    BTW – that’s crummy about the MSDS. Not a good thing!! I poked around on the site, too, just to see if I could get anywhere at all. No. They have an icon for “tech ” info (which, when clicked, is supposed to provide the sheets if necessary) but I didn’t see any to click. Couldn’t even find who manufactures the Jerry’s stuff by searching online. Gave up too fast, probably. LOL…the site has a place to click if customers find spelling errors, but there info about the chemicals is pretty much invisible (from what I saw).

    I have some acrylics that are >4 years old and they smell HORRIBLE. A tinge of ammonia but mostly some other odor that I can describe only as what might be found between toes of a person who’s never washed his feet AT ALL, wears boots with no socks year round, and marches 24/7. GHASTLY. Found out that that “scent” (GAH!!!!) is bec acrylics can grow mold. ::shivers::

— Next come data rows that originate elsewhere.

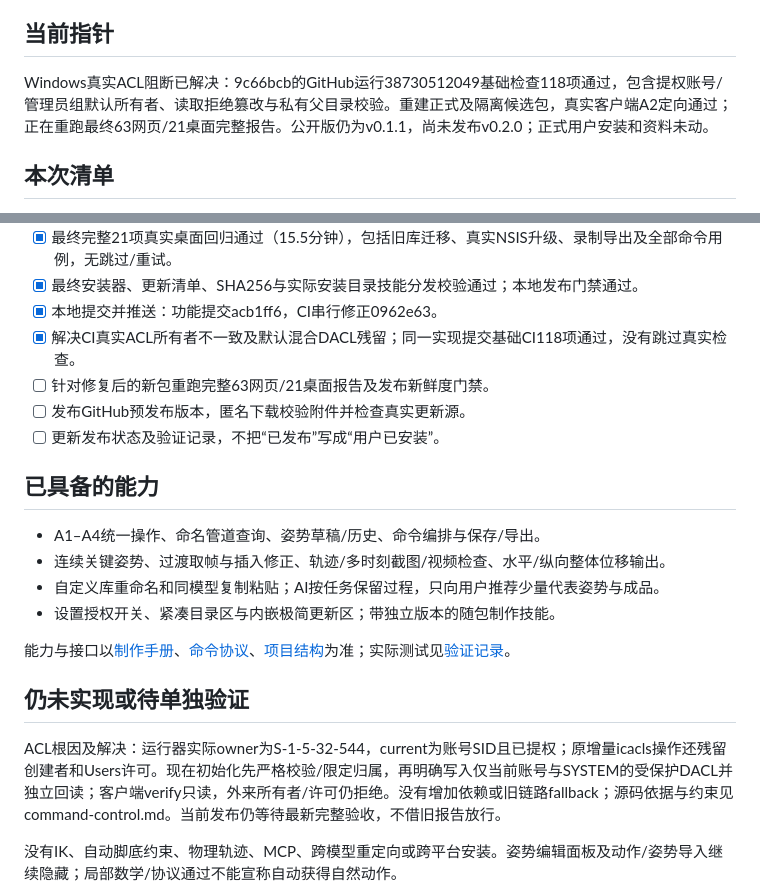
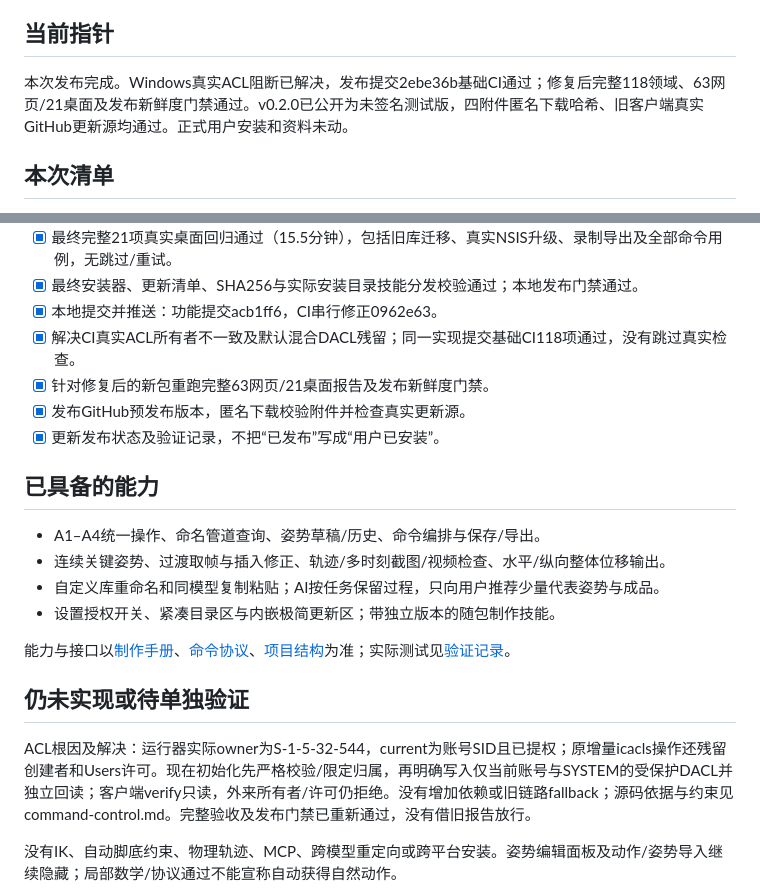
Before and after one commit to mhdfy1988/motion-deck, a Markdown page: docs/stages/current-todo.md, 2 parts joined by grey strips. Drawn GitHub-style.

```diff
--- a/docs/stages/current-todo.md
+++ b/docs/stages/current-todo.md
@@ -4,7 +4,7 @@
 
 ## 当前指针
 
-Windows真实ACL阻断已解决：9c66bcb的GitHub运行38730512049基础检查118项通过，包含提权账号/管理员组默认所有者、读取拒绝篡改与私有父目录校验。重建正式及隔离候选包，真实客户端A2定向通过；正在重跑最终63网页/21桌面完整报告。公开版仍为v0.1.1，尚未发布v0.2.0；正式用户安装和资料未动。
+本次发布完成。Windows真实ACL阻断已解决，发布提交2ebe36b基础CI通过；修复后完整118领域、63网页/21桌面及发布新鲜度门禁通过。v0.2.0已公开为未签名测试版，四附件匿名下载哈希、旧客户端真实GitHub更新源均通过。正式用户安装和资料未动。
 
 ## 本次清单
 
@@ -17,9 +17,9 @@ Windows真实ACL阻断已解决：9c66bcb的GitHub运行38730512049基础检查1
 - [x] 最终安装器、更新清单、SHA256与实际安装目录技能分发校验通过；本地发布门禁通过。
 - [x] 本地提交并推送：功能提交acb1ff6，CI串行修正0962e63。
 - [x] 解决CI真实ACL所有者不一致及默认混合DACL残留；同一实现提交基础CI118项通过，没有跳过真实检查。
-- [ ] 针对修复后的新包重跑完整63网页/21桌面报告及发布新鲜度门禁。
-- [ ] 发布GitHub预发布版本，匿名下载校验附件并检查真实更新源。
-- [ ] 更新发布状态及验证记录，不把“已发布”写成“用户已安装”。
+- [x] 针对修复后的新包重跑完整63网页/21桌面报告及发布新鲜度门禁。
+- [x] 发布GitHub预发布版本，匿名下载校验附件并检查真实更新源。
+- [x] 更新发布状态及验证记录，不把“已发布”写成“用户已安装”。
 
 ## 已具备的能力
 
@@ -32,7 +32,7 @@ Windows真实ACL阻断已解决：9c66bcb的GitHub运行38730512049基础检查1
 
 ## 仍未实现或待单独验证
 
-ACL根因及解决：运行器实际owner为S-1-5-32-544，current为账号SID且已提权；原增量icacls操作还残留创建者和Users许可。现在初始化先严格校验/限定归属，再明确写入仅当前账号与SYSTEM的受保护DACL并独立回读；客户端verify只读，外来所有者/许可仍拒绝。没有增加依赖或旧链路fallback；源码依据与约束见command-control.md。当前发布仍等待最新完整验收，不借旧报告放行。
+ACL根因及解决：运行器实际owner为S-1-5-32-544，current为账号SID且已提权；原增量icacls操作还残留创建者和Users许可。现在初始化先严格校验/限定归属，再明确写入仅当前账号与SYSTEM的受保护DACL并独立回读；客户端verify只读，外来所有者/许可仍拒绝。没有增加依赖或旧链路fallback；源码依据与约束见command-control.md。完整验收及发布门禁已重新通过，没有借旧报告放行。
 
 没有IK、自动脚底约束、物理轨迹、MCP、跨模型重定向或跨平台安装。姿势编辑面板及动作/姿势导入继续隐藏；局部数学/协议通过不能宣称自动获得自然动作。
 
```
Also changed, not shown: README.md (+1 -1 lines), docs/verification.md (+4 -1 lines).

  2. Oh! Forgot this: When I searched for the Jerry’s medium by name with additional terms like “odor,” etc., and “MSDS,” this blog post popped up over and over again (using Google).

    • Yeah, seems like it USED TO be MSDS sheets were required, but maybe they no longer are, or maybe they have x amount of time to do it. The Jerry’s is a new product. Or maybe it is considered ‘available’ info if you had to write to them for it, who knows. I am curious, because it might affect how I use the product.

      The GAC 100 should work fine as an all purpose product. It seems most likely to be in stock in stores, too. But now that I’ve used the 200 I do have a preference for it as a top coat on rigid surfaces. For everything else I was using 100 for, I still will, especially if I’m low on 200!

      Let us know how your experiments come out!

      Oh yeah, water based house paint, acrylic, etc, can mold and smell REALLY bad. When I worked in big shops painting trade show displays, the paint cans often grew mold especially in summer. The smell can be overwhelming! I haven’t had anything go bad (of my own stuff) like that, thankfully! Sounds like the stinky stuff could be an (outdoor!) experiment.

Experimenting with Comment Settings, in case you don't see a way to leave one.

Please log in using one of these methods to post your comment: Logo

You are commenting using your account. Log Out / Change )

Twitter picture

You are commenting using your Twitter account. Log Out / Change )

Facebook photo

You are commenting using your Facebook account. Log Out / Change )

Google+ photo

You are commenting using your Google+ account. Log Out / Change )

Connecting to %s